The Duke adult congenital heart disease program was among the first to respond to the growing demand for treatment of adults born with congenital heart conditions. Today, we are one of the Southeast's top referral centers, providing care to adults at our heart clinics in Raleigh, Durham, Cary and throughout North Carolina. Whether you are transitioning from our pediatric congenital heart disease program or seeking heart care for the first time at Duke, we help you overcome the hurdles of congenital heart defects and maintain a healthy, active lifestyle.
Duke Health offers heart clinics in Durham, Raleigh, Cary and throughout North Carolina. Find one near you.
Your diagnostic tests will be performed by experts who specialize in imaging adults with complex congenital heart defects.
Small electrodes are placed on your skin to record your heart’s electrical impulses. The tracings may help identify risk for or prior heart muscle damage.
A stress test is an ECG that’s performed while you walk on a treadmill or ride a bike, or when a chemical is used to stimulate your heart. A stress test is used to monitor changes in your heart’s function when it’s under stress that may indicate coronary artery disease.
An ultrasound probe is moved over the surface of your chest to capture moving images of your heart. This allows us to determine your heart’s chamber dimensions, shape, valve structures, and overall function.
A stress echocardiogram is performed while you walk on a treadmill or ride a bike, or when a chemical is used to stimulate the heart. A stress echocardiogram is used to monitor changes in your heart’s function while it’s under stress that may indicate coronary artery disease.
3-D Transesophogeal Echocardiogram
An ultrasound probe passed through your esophagus is used to capture sound waves that create highly detailed, close-up 3-D images of your heart’s chamber dimensions, shape, valve structures, and overall function.
Flexible tubes called catheters are guided through a blood vessel to your heart to look for blockages and overall heart function. Contrast dye is injected and X-rays are taken to capture images of your heart, coronary arteries, and other blood vessels.
CT Coronary Angiography
A contrast agent is injected into your arm and a CT scan produces highly detailed 3-D images of your coronary arteries to help identify anatomy and blockages.
Radio waves, magnets, and a computer create still and moving images of your overall heart structure, heart muscle function, blood vessels, and surrounding structures.
Nuclear Cardiac Testing
Radioactive dye is used during imaging to create pictures of blood flow through your heart. This test may be done at rest or with exercise. It helps to evaluate overall heart function.
Inherited heart conditions such as Marfan, Ehlers-Danlos, and Loeys-Dietz syndromes can increase your risk for aortic valve disease. In addition, genes play an important part in determining who is at risk for certain types of heart disease. Comprehensive genetic testing (including re-testing and diagnosis confirmation) and counseling can help determine whether you have an inheritable heart condition, pinpoint the best treatment approaches for you, and identify family members who may be at risk.

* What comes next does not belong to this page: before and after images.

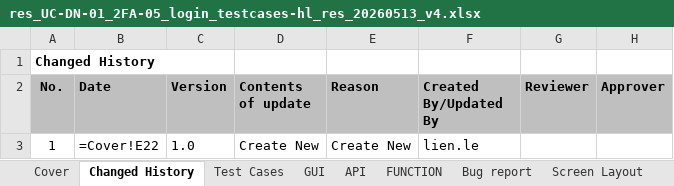
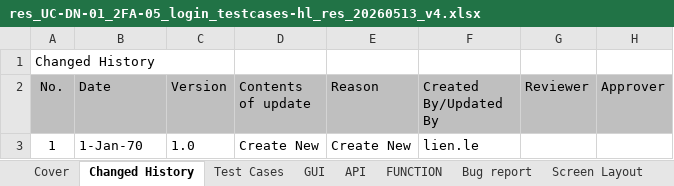
Before and after one commit to ngatran2/AI, an Excel workbook: execution/UC-DN-01/functional-test/res_UC-DN-01_2FA-05_login_testcases-hl_res_20260513_v4.xlsx, sheet Changed History, drawn as a sheet; values as stored, in another font and other column widths than the file's, no borders; formulas without a stored value are shown as written; the diff names each change by its address in the sheet, - before the commit and + after, or states it on an @@ line.

```diff
--- a/execution/UC-DN-01/functional-test/res_UC-DN-01_2FA-05_login_testcases-hl_res_20260513_v4.xlsx (sheet Changed History)
+++ b/execution/UC-DN-01/functional-test/res_UC-DN-01_2FA-05_login_testcases-hl_res_20260513_v4.xlsx (sheet Changed History)
-A1 bold: on
+A1 bold: off
-A2:H2 bold: on
+A2:H2 bold: off
-B3 (Date): =Cover!E22
+B3 (Date): 1-Jan-70
```
Also changed, not shown: sheet Test Cases, sheet GUI, sheet API, sheet FUNCTION, sheet Cover, sheet Screen Layout, other sheet tabs, charts or pictures, 13 other files.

Catheters are threaded into your heart to record its electrical activity.
Why Choose Duke
Minimally Invasive Approaches, Shorter Recoveries
Our interventional cardiologists have helped advance the use of interventional catheterization for adult congenital heart diseases that have historically required open surgery. This can lead to faster recovery.
Highly Skilled Surgeons
Our congenital heart disease surgeons have years of training and experience treating high volumes of people with congenital heart disease. Studies show that performing more surgeries translates to better results for you.
An Expert Team
In addition to our cardiologists and surgeons, our imaging technicians, nurses, pharmacists, and others are trained specifically to evaluate and treat structural and functional congenital heart defects in adults. As a leading training center, we share our expertise with doctors worldwide.
Access to New Treatments
Our ongoing research and clinical trials ensure you have access to more treatment options, sometimes before they are available elsewhere. Some of the latest advances include catheter-based devices now used to treat atrial septal defect, two types of percutaneous pulmonary valves used as an alternative to surgery, and the ventricular septal defect (VSD) device.
When it comes to your heart care, you want the very best. Duke University Hospital is proud of our team and the exceptional care they provide. They are why our cardiology and heart surgery program is nationally ranked, and the highest ranked program in North Carolina, according to U.S. News & World Report for 2020–2021.
More Precise Diagnoses
Our team includes cardiologists with expertise and national recognition for developing and training others in cardiac MRI diagnostic techniques. Because we are a high-volume heart hospital, our cardiac team has the resources and skills to precisely pinpoint heart abnormalities that lead patients to require diagnostic catheterization.
We offer vocational counseling, cardiac rehabilitation, and assessments for pregnancy and athletics.
Genetic Screening and Counseling
Our genetic heart disease program offers genetic testing and counseling to people who have a family history or have been diagnosed with an inherited heart condition, including chromosomal abnormalities, genetic cardiomyopathies, and connective tissue disorders.
Ready Access to Information
We make sure you are up-to-date on test results, diagnoses, procedures, and more through Duke MyChart. This keeps your personal information easily accessible when you need care.